▶ _Work item_: Return, from the material below, each line in which the word "also" is present.

☆ ☆ ☆ ☆

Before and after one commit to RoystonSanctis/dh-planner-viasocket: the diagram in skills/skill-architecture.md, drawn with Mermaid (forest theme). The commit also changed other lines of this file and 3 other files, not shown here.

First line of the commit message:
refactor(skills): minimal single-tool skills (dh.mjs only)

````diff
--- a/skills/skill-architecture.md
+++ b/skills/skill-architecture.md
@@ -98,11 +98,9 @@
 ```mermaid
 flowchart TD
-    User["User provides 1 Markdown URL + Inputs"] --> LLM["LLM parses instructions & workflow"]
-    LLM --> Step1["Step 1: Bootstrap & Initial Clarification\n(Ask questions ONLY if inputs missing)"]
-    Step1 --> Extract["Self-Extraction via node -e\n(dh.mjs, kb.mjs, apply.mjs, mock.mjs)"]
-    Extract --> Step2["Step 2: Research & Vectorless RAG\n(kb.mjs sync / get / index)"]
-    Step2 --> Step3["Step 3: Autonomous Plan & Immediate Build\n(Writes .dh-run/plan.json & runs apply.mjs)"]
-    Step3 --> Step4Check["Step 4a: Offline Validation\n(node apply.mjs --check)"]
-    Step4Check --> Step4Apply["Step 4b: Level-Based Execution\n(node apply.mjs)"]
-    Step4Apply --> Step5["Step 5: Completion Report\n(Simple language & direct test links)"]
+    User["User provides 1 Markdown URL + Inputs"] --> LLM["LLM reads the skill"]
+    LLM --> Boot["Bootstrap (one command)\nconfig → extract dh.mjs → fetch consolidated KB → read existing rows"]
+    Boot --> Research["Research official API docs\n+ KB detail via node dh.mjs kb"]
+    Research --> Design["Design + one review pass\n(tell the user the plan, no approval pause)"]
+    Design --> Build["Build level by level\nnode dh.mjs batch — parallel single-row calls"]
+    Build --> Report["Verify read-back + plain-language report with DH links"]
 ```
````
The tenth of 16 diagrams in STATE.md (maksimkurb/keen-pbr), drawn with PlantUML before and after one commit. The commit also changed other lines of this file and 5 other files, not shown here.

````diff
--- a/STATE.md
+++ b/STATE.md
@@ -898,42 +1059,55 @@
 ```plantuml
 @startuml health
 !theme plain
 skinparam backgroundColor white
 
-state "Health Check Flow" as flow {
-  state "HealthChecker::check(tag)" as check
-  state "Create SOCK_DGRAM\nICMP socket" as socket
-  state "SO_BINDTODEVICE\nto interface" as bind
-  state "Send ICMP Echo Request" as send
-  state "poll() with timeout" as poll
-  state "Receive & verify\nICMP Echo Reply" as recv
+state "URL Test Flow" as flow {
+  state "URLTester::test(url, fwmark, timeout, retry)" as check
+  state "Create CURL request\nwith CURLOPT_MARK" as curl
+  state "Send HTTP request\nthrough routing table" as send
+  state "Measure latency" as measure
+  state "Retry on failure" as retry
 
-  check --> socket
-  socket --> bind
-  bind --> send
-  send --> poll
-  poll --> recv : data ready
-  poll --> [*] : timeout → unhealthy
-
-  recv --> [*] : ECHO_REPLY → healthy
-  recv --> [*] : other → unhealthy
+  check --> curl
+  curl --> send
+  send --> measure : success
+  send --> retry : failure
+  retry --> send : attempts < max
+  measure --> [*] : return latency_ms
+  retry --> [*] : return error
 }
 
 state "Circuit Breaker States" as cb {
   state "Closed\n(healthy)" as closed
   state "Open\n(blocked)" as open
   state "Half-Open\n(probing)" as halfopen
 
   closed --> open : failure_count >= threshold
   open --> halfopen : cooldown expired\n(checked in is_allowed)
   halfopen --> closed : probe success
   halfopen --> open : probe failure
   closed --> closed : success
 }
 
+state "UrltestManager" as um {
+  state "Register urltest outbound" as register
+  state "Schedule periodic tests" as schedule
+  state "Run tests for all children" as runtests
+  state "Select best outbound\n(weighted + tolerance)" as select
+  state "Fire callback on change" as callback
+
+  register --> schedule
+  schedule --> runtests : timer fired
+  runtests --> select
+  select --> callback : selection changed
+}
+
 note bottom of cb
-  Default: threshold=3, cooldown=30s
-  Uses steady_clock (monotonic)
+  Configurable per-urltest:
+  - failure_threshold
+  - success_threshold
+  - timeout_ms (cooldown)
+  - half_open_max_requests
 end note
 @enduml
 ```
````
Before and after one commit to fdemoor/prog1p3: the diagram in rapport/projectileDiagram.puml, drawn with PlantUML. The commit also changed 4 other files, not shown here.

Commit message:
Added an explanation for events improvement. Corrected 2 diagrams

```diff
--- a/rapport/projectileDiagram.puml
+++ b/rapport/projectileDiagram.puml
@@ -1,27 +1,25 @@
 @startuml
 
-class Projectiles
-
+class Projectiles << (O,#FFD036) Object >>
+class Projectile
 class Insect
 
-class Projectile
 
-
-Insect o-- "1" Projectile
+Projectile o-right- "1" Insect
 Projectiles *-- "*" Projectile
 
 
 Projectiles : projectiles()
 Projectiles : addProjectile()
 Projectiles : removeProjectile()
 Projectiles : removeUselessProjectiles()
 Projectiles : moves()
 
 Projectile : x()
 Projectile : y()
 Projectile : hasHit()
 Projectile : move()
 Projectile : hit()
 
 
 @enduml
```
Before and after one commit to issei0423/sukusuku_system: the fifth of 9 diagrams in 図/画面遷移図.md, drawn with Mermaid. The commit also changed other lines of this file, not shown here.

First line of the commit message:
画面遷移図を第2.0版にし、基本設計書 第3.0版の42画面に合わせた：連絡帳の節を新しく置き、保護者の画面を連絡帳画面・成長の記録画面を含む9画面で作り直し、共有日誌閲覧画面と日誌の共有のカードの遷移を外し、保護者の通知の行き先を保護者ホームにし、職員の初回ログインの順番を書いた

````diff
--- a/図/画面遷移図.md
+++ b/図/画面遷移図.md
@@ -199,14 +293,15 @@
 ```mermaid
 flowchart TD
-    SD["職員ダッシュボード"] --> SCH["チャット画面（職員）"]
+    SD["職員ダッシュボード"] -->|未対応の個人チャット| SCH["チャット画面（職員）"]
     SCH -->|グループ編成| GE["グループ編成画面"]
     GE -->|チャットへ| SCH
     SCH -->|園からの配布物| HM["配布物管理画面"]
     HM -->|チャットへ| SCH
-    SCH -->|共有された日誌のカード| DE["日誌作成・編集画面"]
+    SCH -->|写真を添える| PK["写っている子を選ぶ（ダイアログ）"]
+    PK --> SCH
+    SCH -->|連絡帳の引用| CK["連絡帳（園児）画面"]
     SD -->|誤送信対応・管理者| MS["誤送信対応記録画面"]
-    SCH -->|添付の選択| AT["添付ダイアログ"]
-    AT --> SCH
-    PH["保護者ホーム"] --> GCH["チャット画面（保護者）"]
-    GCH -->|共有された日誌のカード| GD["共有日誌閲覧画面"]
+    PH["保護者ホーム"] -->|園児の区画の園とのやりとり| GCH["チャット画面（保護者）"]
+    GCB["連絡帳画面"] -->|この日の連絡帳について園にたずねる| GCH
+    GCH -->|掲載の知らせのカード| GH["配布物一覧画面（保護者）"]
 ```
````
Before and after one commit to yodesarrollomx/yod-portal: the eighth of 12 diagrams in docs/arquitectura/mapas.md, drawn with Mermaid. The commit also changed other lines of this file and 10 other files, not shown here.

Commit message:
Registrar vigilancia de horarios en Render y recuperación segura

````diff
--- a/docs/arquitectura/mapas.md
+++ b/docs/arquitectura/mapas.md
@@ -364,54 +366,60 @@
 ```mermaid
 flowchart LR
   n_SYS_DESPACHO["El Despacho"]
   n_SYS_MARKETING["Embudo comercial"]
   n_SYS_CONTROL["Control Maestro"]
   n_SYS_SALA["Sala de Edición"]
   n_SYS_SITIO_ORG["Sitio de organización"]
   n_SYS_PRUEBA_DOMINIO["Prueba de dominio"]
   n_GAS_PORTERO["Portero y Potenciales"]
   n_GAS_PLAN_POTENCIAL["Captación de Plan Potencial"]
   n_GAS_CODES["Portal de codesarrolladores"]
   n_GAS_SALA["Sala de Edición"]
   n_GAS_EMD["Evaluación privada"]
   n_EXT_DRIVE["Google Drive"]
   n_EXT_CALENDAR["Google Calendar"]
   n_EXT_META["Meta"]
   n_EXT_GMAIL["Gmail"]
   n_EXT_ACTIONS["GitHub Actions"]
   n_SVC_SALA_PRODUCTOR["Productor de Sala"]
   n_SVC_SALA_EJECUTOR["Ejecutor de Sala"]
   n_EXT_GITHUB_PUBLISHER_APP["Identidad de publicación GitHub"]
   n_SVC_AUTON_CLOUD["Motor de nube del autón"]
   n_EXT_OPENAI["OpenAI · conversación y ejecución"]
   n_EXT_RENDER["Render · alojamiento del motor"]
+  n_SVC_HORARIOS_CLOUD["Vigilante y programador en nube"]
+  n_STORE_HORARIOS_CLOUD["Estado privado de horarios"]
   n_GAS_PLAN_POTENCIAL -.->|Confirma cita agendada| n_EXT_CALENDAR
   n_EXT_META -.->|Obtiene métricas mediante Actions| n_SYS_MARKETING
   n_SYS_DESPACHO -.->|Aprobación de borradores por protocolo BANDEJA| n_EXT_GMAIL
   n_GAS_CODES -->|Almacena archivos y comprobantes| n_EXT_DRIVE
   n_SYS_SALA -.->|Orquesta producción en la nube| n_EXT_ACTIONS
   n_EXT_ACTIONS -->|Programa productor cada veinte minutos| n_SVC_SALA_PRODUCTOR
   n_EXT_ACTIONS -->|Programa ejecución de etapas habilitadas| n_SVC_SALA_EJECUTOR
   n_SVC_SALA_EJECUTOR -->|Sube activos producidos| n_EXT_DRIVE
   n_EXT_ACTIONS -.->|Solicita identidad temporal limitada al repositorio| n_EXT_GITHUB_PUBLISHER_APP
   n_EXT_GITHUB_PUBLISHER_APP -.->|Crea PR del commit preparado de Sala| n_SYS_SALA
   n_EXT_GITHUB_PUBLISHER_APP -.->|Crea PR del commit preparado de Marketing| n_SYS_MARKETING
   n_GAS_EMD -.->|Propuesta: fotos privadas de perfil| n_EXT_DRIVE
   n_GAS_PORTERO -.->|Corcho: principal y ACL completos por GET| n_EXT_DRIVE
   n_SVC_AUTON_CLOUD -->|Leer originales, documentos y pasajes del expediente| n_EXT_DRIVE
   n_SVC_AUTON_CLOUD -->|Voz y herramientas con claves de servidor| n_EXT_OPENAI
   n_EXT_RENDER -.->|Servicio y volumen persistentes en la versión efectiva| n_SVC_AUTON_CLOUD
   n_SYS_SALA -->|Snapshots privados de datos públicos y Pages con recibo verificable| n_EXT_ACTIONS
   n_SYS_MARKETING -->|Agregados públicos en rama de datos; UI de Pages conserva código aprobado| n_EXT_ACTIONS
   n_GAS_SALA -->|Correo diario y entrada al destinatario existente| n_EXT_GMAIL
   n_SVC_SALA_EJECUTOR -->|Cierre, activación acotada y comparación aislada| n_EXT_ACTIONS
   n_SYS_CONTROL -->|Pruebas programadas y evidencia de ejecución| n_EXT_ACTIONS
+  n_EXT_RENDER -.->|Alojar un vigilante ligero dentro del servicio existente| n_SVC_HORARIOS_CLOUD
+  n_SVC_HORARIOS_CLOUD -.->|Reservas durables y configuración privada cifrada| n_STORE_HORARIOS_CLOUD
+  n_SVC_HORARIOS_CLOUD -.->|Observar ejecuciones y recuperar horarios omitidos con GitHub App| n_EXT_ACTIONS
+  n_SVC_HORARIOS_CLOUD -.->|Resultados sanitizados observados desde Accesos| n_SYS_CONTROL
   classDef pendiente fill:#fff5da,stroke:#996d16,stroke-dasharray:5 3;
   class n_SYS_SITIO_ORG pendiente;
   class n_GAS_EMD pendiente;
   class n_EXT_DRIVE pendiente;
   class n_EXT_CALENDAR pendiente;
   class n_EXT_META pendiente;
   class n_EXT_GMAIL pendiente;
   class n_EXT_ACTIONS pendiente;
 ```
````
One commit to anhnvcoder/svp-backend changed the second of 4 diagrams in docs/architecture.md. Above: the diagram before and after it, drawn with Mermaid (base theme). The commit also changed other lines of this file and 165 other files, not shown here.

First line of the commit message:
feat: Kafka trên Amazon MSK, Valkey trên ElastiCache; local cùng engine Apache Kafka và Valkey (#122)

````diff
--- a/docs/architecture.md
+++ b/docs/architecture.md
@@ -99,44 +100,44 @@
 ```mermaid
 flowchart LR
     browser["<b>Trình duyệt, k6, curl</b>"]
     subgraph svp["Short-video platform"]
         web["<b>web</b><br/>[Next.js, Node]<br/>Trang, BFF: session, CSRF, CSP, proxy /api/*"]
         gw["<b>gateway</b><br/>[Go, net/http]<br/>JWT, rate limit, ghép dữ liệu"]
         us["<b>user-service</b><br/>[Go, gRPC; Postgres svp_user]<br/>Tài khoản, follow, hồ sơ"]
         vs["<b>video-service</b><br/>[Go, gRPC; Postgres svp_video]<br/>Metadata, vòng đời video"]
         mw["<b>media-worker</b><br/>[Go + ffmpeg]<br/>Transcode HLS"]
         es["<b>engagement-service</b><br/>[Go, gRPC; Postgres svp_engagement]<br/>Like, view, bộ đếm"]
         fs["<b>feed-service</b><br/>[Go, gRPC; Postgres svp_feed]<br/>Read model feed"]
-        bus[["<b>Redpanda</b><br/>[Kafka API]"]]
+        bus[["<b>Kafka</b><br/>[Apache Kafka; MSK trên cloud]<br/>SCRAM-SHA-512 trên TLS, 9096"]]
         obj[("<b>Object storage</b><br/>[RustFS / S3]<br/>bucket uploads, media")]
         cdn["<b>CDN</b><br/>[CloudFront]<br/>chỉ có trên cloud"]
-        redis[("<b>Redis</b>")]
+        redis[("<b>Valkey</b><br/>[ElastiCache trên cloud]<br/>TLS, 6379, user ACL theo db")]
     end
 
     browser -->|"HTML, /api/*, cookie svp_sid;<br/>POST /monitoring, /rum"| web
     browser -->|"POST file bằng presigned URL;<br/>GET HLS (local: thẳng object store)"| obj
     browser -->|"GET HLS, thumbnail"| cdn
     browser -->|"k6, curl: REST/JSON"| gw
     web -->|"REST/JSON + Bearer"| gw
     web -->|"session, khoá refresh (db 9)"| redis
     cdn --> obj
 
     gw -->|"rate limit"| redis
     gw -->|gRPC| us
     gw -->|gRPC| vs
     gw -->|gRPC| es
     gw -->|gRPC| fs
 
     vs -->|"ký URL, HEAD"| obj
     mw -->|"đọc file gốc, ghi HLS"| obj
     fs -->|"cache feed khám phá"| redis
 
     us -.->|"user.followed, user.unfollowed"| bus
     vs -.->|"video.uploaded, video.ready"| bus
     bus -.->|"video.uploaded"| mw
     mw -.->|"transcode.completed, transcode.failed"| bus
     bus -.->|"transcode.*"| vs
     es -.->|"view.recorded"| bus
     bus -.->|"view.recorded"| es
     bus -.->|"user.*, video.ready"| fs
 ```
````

☆ ☆ ☆ ☆

▶ _Written solution_:
Before and after one commit to RoystonSanctis/dh-planner-viasocket: the diagram in skills/skill-architecture.md, drawn with Mermaid (forest theme). The commit also changed other lines of this file and 3 other files, not shown here.
The tenth of 16 diagrams in STATE.md (maksimkurb/keen-pbr), drawn with PlantUML before and after one commit. The commit also changed other lines of this file and 5 other files, not shown here.
Before and after one commit to fdemoor/prog1p3: the diagram in rapport/projectileDiagram.puml, drawn with PlantUML. The commit also changed 4 other files, not shown here.
Before and after one commit to issei0423/sukusuku_system: the fifth of 9 diagrams in 図/画面遷移図.md, drawn with Mermaid. The commit also changed other lines of this file, not shown here.
Before and after one commit to yodesarrollomx/yod-portal: the eighth of 12 diagrams in docs/arquitectura/mapas.md, drawn with Mermaid. The commit also changed other lines of this file and 10 other files, not shown here.
One commit to anhnvcoder/svp-backend changed the second of 4 diagrams in docs/architecture.md. Above: the diagram before and after it, drawn with Mermaid (base theme). The commit also changed other lines of this file and 165 other files, not shown here.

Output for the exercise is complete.